There are four current models, and there’s a good chance you haven’t heard of any of them. One of the ways Tour Edge holds down the cost of its clubs – including Tour Edge putters – is by not spending millions on marketing. That means its golf equipment isn’t as widely known as the equipment made by many of its competitors.
Knowledge is power, and power abhors a vacuum. So, I decided to fill this particular "knowledge vacuum" with the information in this quick overview of Tour Edge putters. This way, you’ll at least know these putters exist.
The Tour Edge Backdraft GT+ Putter
This low-cost putter (the MSRP is only $50) comes in seven different blade and mallet versions, but they all feature a high Moment of Inertia ("MOI") design, an oversized grip, and a high-contrast, white finish similar to that being used by TaylorMade Ghost putters.
According to Tour Edge, the contrast between the putter’s white color and the color of the green helps golfers focus on the putter’s leading edge and alignment aids, improving both alignment and confidence. To me, the white finish is more distracting than helpful, but TaylorMade is going down the same path with many of its clubs, so maybe there is something to it. And speaking of distracting, the Tour Edge Backdraft GT+ putter has seven (!) alignment marks on its head.
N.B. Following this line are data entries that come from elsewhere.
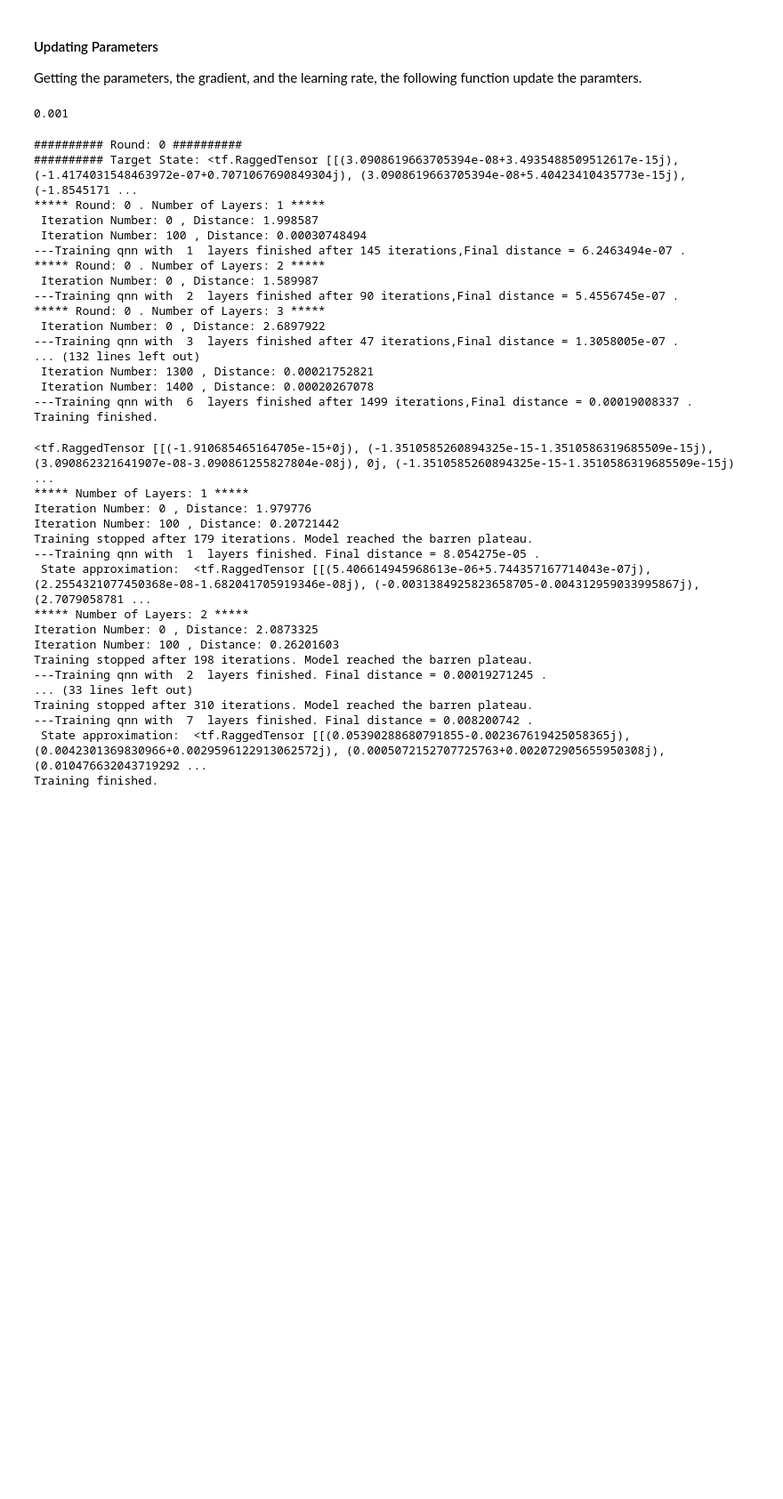
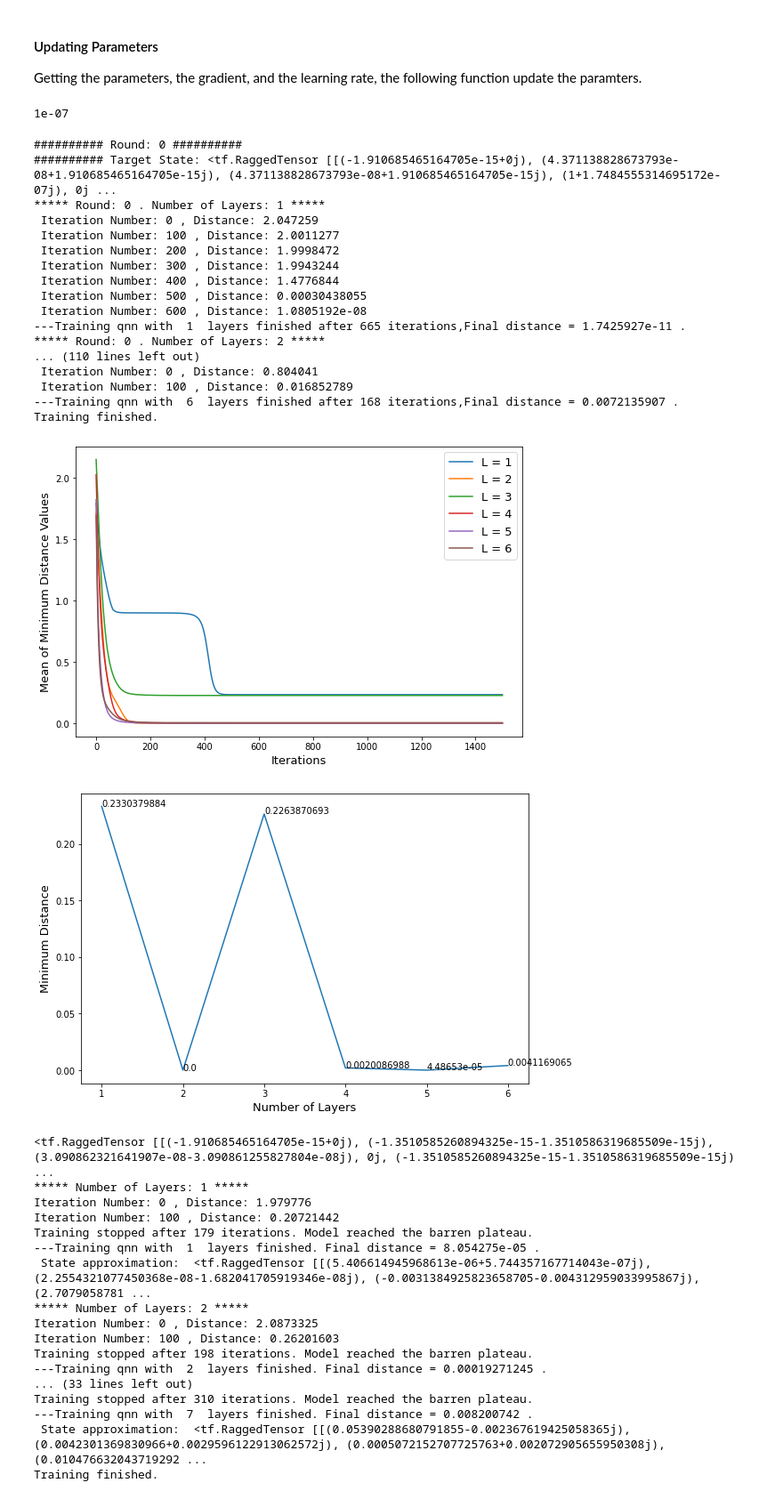
Before and after one commit to nargesalavi/Quantum-Open-Source-Foundation-Mentorship, a Jupyter notebook: QNN_Optimization.ipynb, the cells around one changed output. Shown at 89% size. Saved outputs shown, nothing was run; the diff lists cells and outputs as text; code cells hidden in the pictures; blank space fills up the shorter version.

Commit message:
Trained in 3 rounds for different random targets

```diff
--- a/QNN_Optimization.ipynb
+++ b/QNN_Optimization.ipynb
@@ -279,9 +291,9 @@ lr_increase = 50
 learning_rate = 0.1
 number_of_rounds = 3
 # %%
-print(1.0e-3)
+print(1.0e-7)
 # %% [output]
-0.001
+1e-07
 # %%
 list_of_e =[]
 types = 1
@@ -303,42 +315,75 @@ for round in range(number_of_rounds):
     params_names = sympy.symbols(['theta_{}'.format(n) for n in range(8*l)])
     eValues = []
     for i in range(number_of_iteration):
-      learning_rate = lr0/(1 + (i//lr_increase))
+      #learning_rate = lr0/(1 + (i//lr_increase))
       params_grads = custom_gradient(params, target_state,parameter_shift = False, h = np.pi/16, distance_type = distance_type)
 
       params = update_params(params, params_grads,learning_rate)
 
       approximation = state_layer(qnn, symbol_names=params_names, symbol_values=params)
       e = states_distance(approximation,target_state,distance_type)
-      if (0<i and e<1.0e-3 and abs(eValues[-1] - e) < 1.0e-7):
+      if (0<i and e<1 and (eValues[-1] / e) < 1+1.0e-2):
+        eValues.append(e)
         break
       eValues.append(e)
 
       if i % print_step == 0:
         print(' Iteration Number:', i, ', Distance:', e)
     print('---Training qnn with ', l, ' layers finished after', i,'iterations,Final distance =', e,'.')
-    np.savetxt('/content/mydrive/model1_layer_{}_targetround{}'.format(l,round), eValues, delimiter='\n')
+    np.savetxt('/content/mydrive/model1_layer_{}_targetround_{}'.format(l,round), eValues, delimiter='\n')
     prev_state = target_state
 
 print('Training finished.')
 # %% [output]
 ########## Round: 0 ##########
-########## Target State: <tf.RaggedTensor [[(3.0908619663705394e-08+3.4935488509512617e-15j), (-1.4174031548463972e-07+0.7071067690849304j), (3.0908619663705394e-08+5.40423410435773e-15j), (-1.8545171 ...
+########## Target State: <tf.RaggedTensor [[(-1.910685465164705e-15+0j), (4.371138828673793e-08+1.910685465164705e-15j), (4.371138828673793e-08+1.910685465164705e-15j), (1+1.7484555314695172e-07j), 0j ...
 ***** Round: 0 . Number of Layers: 1 *****
- Iteration Number: 0 , Distance: 1.998587
- Iteration Number: 100 , Distance: 0.00030748494
----Training qnn with  1  layers finished after 145 iterations,Final distance = 6.2463494e-07 .
+ Iteration Number: 0 , Distance: 2.047259
+ Iteration Number: 100 , Distance: 2.0011277
+ Iteration Number: 200 , Distance: 1.9998472
+ Iteration Number: 300 , Distance: 1.9943244
+ Iteration Number: 400 , Distance: 1.4776844
+ Iteration Number: 500 , Distance: 0.00030438055
+ Iteration Number: 600 , Distance: 1.0805192e-08
+---Training qnn with  1  layers finished after 665 iterations,Final distance = 1.7425927e-11 .
 ***** Round: 0 . Number of Layers: 2 *****
- Iteration Number: 0 , Distance: 1.589987
----Training qnn with  2  layers finished after 90 iterations,Final distance = 5.4556745e-07 .
-***** Round: 0 . Number of Layers: 3 *****
- Iteration Number: 0 , Distance: 2.6897922
----Training qnn with  3  layers finished after 47 iterations,Final distance = 1.3058005e-07 .
-... (132 lines left out)
- Iteration Number: 1300 , Distance: 0.00021752821
- Iteration Number: 1400 , Distance: 0.00020267078
----Training qnn with  6  layers finished after 1499 iterations,Final distance = 0.00019008337 .
+... (110 lines left out)
+ Iteration Number: 0 , Distance: 0.804041
+ Iteration Number: 100 , Distance: 0.016852789
+---Training qnn with  6  layers finished after 168 iterations,Final distance = 0.0072135907 .
 Training finished.
+# %%
+plt.figure(figsize=(9, 6))
+min_e = []
+number_of_L = []
+for l in range(1,L+1):
+  averged_e = np.zeros((number_of_iteration,), dtype=float)
+  for round in range(number_of_rounds):
+    with open('/content/mydrive/model1_layer_{}_targetround_{}'.format(l,round)) as f:
+      evalues  = f.read().splitlines()
+    evalues = [float(i) for i in evalues]
+    length = len(evalues)
+    if length != 1500:
+      evalues.extend([evalues[-1]]*(1500-length))
+    averged_e += evalues
+  averged_e = averged_e/3
+  min_e .append(averged_e[len(averged_e)-1])
+  number_of_L.append(l)
+  label='L = {}'.format(l)
+  plt.plot(averged_e,label = label)
+plt.xlabel("Iterations", fontsize=13)
+plt.ylabel("Mean of Minimum Distance Values", fontsize=13)
+plt.legend(fontsize=13)
+plt.show()
+plt.figure(figsize=(9, 6))
+plt.plot(number_of_L,min_e)
+for i in range(len(min_e)): plt.annotate(np.around(min_e[i], 10), (number_of_L[i], min_e[i]))
+plt.xlabel("Number of Layers", fontsize=13)
+plt.ylabel("Minimum Distance", fontsize=13)
+plt.show()
+# %% [output]
+[figure, added]
+[figure, added]
 # %%
 list_of_e =[]
 types = 1
```
Also changed, not shown: parts of 7 cells of this notebook.
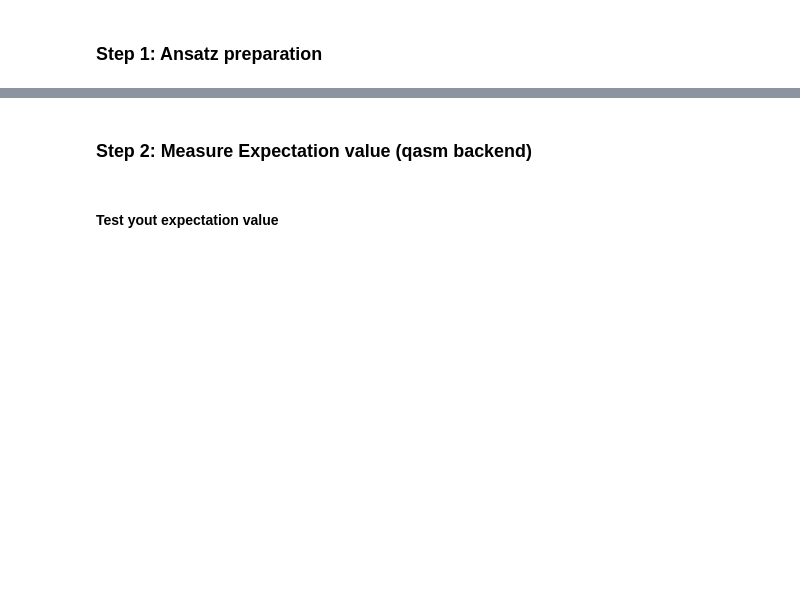
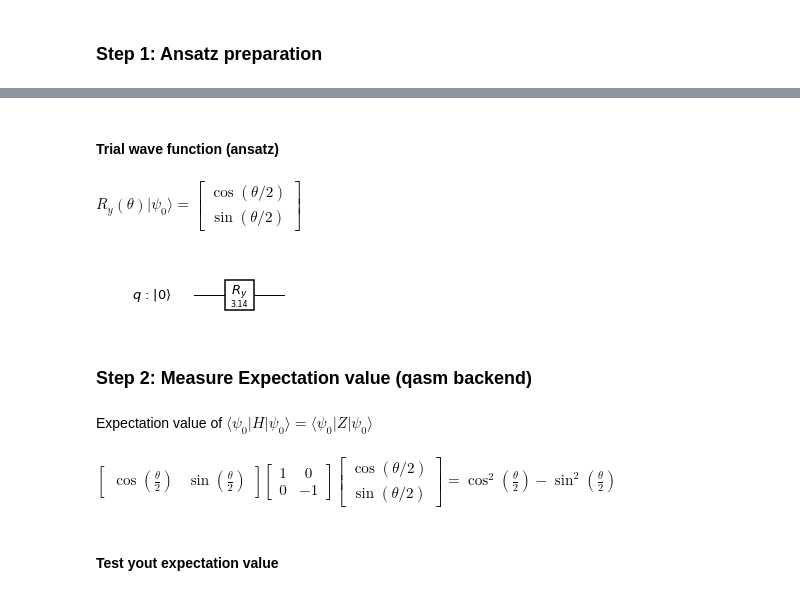
Before and after one commit to m24639297/2019-summer-QC, a Jupyter notebook: Day3/Introduction-to-Quantum-Computing-and-Qiskit-Day-3.ipynb, the cells around one changed output, grey strips where cells are left out. Saved outputs shown, nothing was run; the diff lists cells and outputs as text; code cells hidden in the pictures; blank space fills up the shorter version.

```diff
--- a/Day3/Introduction-to-Quantum-Computing-and-Qiskit-Day-3.ipynb
+++ b/Day3/Introduction-to-Quantum-Computing-and-Qiskit-Day-3.ipynb
@@ -33,7 +46,31 @@ def vqe_ansatz(theta):
     var_circ= QuantumCircuit(qr)
     var_circ.ry(theta,qr)
     return var_circ
+# %% [markdown]
+#### Trial wave function (ansatz)
+# %% [markdown]
+$R_y(\theta) | \psi_0 \rangle = \begin{bmatrix}
+\cos(\theta/2)\\ \sin(\theta/2)
+\end{bmatrix}$
+# %%
+%matplotlib inline
+vqe_ansatz(3.14).draw(output='mpl')
+# %% [output]
+[figure, added]
 # %% [markdown]
 ### Step 2: Measure Expectation value (qasm backend)
+# %% [markdown]
+Expectation value of $ \langle \psi_0 | H | \psi_0 \rangle =\langle \psi_0 | Z | \psi_0 \rangle$
+# %% [markdown]
+$\begin{bmatrix}
+\cos(\frac{\theta}{2}) & \sin(\frac{\theta}{2})
+\end{bmatrix}
+\begin{bmatrix}
+1 & 0\\
+0 & -1
+\end{bmatrix}
+\begin{bmatrix}
+\cos(\theta/2)\\ \sin(\theta/2)
+\end{bmatrix} =\cos^2(\frac{\theta}{2})-\sin^2(\frac{\theta}{2})$
 # %%
 ### Select simulator
```
Also changed, not shown: parts of 26 cells of this notebook, 1 other file.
One or two would be plenty, I think.
The high-MOI design of the Backdraft GT+ putter is intended to keep the putter face square throughout the stroke – a characteristic which probably means these particular Tour Edge putters would be best for golfers with straight-back-and-through putting strokes, as opposed to arcing strokes.
Tour Edge also makes a big deal about the jumbo grips that come standard on these putters. In theory, an oversized grip prevents the wrists from "breaking down" during the stroke, minimizes club head twisting so the putter releases down the line, and promotes grasping the club with less pressure – all of which can enhance putting accuracy significantly. I have to agree with this one; I’ve been using an oversized grip on my putter for over a year now, and it really does help.
Unfortunately, I thought the face insert was overly hard and took away my feel, especially on longer putts. Good feel is one of the most important characteristics a putter can have. All in all, though, this is a solid putter – especially for $50.
The Tour Edge Backdraft GT Putter
At $40, these Tour Edge putters are even cheaper. They’re also available in seven different models, including mallets and traditional blades. Each one features an alignment aid that’s the same width as a golf ball. A sight line centered inside this wide alignment aid is intended to promote additional help and confidence when aiming. These Tour Edge putters also have a deep center of gravity and high MOI to resist twisting and promote a proper release, along with a face insert intended to improve feel.
The Tour Edge T-Balance Putter
Available in four different standard-length models and four belly-length models, these high-MOI Tour Edge putters can be purchased with either white or black heads for around $120, which is still less than most name-brand putters. The shaft has a unique (and patented) 90-degree bend just before it meets the putter head, and Tour Edge claims it provides unprecedented feel and control. A "stability bar" built into all Tour Edge T-Balance putters places additional weight directly behind the sweet spot. Tour Edge says this design promotes accuracy and consistency by providing maximum club head stability and resistance to twisting.
The David Glod Tour Proto Putter
Branded as high-end Exotics models, the three David Glod Tour Proto putters are finely crafted designs created to meet the demands of highly skilled players. According to the company, these Tour Edge putters are milled from a single, solid block of "the most responsive soft steel available for a milled putter" and provide unequalled feedback. A patent-pending "X-grip" pattern milled into the face is said to grip the ball gently at impact and then release it down the target line with a smooth initial roll. I wasn’t able to get my hands on one of these babies, but they look lovely in Tour Edge’s promotional materials. They’re priced at $220, but like all Tour Edge putters, they come with a lifetime warranty and a 30-day "playability guarantee."